Bidirectional brain-machine interfaces (BBMI) have recurrent connections that allow activity-dependent stimulation of the brain, spinal cord or muscles. Such BBMIs operating continuously during free behavior have three major applications for basic research and clinical rehabilitation. First, the brain could learn to incorporate a long-term artificial recurrent connection into normal behavior, exploiting its ability to adapt to consistent sensorimotor conditions. In clinical applications an artificial recurrent connection could be used to bridge a lost biological connection. Second, activity-dependent stimulation can generate synaptic plasticity on the cellular level. The corresponding clinical application is to strengthen weakened neural connections, such as occurs in stroke. A third application involves delivery of activity-dependent stimulation at subcortical reward sites, which can operantly reinforce the activity that generates the stimulation. The BBMI paradigm has numerous specific applications, depending on the source of the signals and the stimulated targets.

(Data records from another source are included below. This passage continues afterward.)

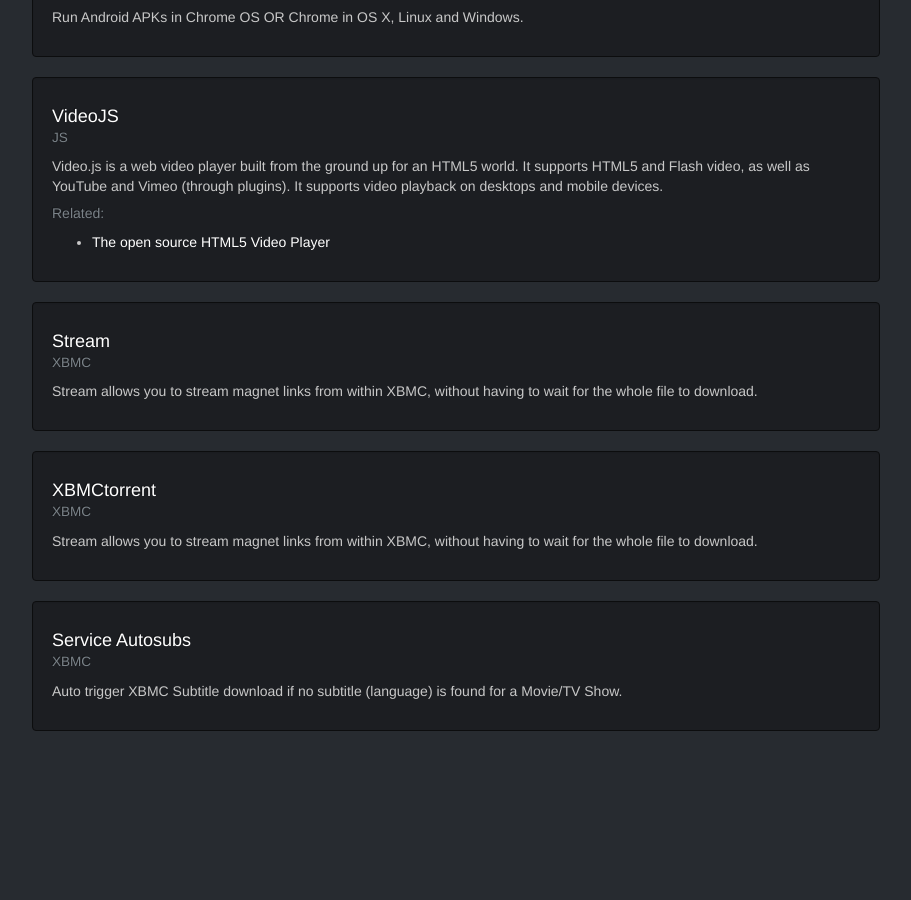
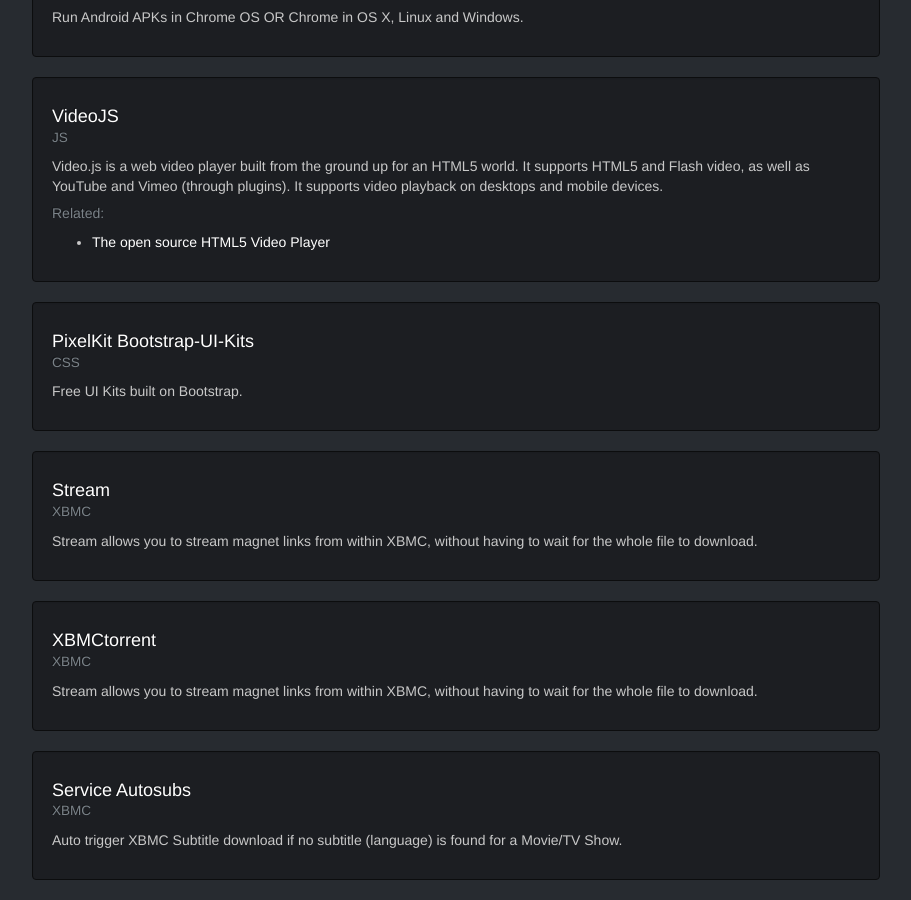
Before and after one commit to donvercety/donvercety.github.io, a Jekyll site: the page built from github.html, in a window 1280 px wide and 900 px high, scrolled down 3246 px. Shown: the whole window, without its empty margins (38-949 px from the left). Built offline with Jekyll 4.4.1, drawn with Linux system fonts in a browser that asks for light colours; nearby versions of some CDN libraries; before the commit the page ends 3997 px from its top, so only the background shows below that; some of the changed text lies outside the part shown.

Commit message:
Update github.yml

```diff
--- a/_data/github.yml
+++ b/_data/github.yml
@@ -198,6 +198,15 @@
   - name: The open source HTML5 Video Player
     link: http://www.videojs.com/
 
+# = = = = = = = = = = => CSS
+
+- name: PixelKit Bootstrap-UI-Kits
+  link: https://github.com/donvercety/PixelKit-Bootstrap-UI-Kits
+  language: css
+  desc: >
+    Free UI Kits built on Bootstrap.
+  info: false
+
 # = = = = = = = = = = => XBMC
 
 - name: Stream
```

2015 International Workshop on Clinical Brain-Machine Interfaces (CBMI2015), Tokyo, Japan, 13 Mar - 15 Mar, 2015.
Oral presentation / lecture
Clinical Brain-Machine Interfaces
(2015). Clinical applications of bidirectional brain-machine interfaces.
Front. Hum. Neurosci.
2015 International Workshop on Clinical Brain-Machine Interfaces (CBMI2015).
23 Apr 2015;
29 Apr 2015.
PhD. Eberhard Fetz, University of Washington, Department of Physiology and Biophysics, Seattle, WA, 98195, USA, firstname.lastname@example.org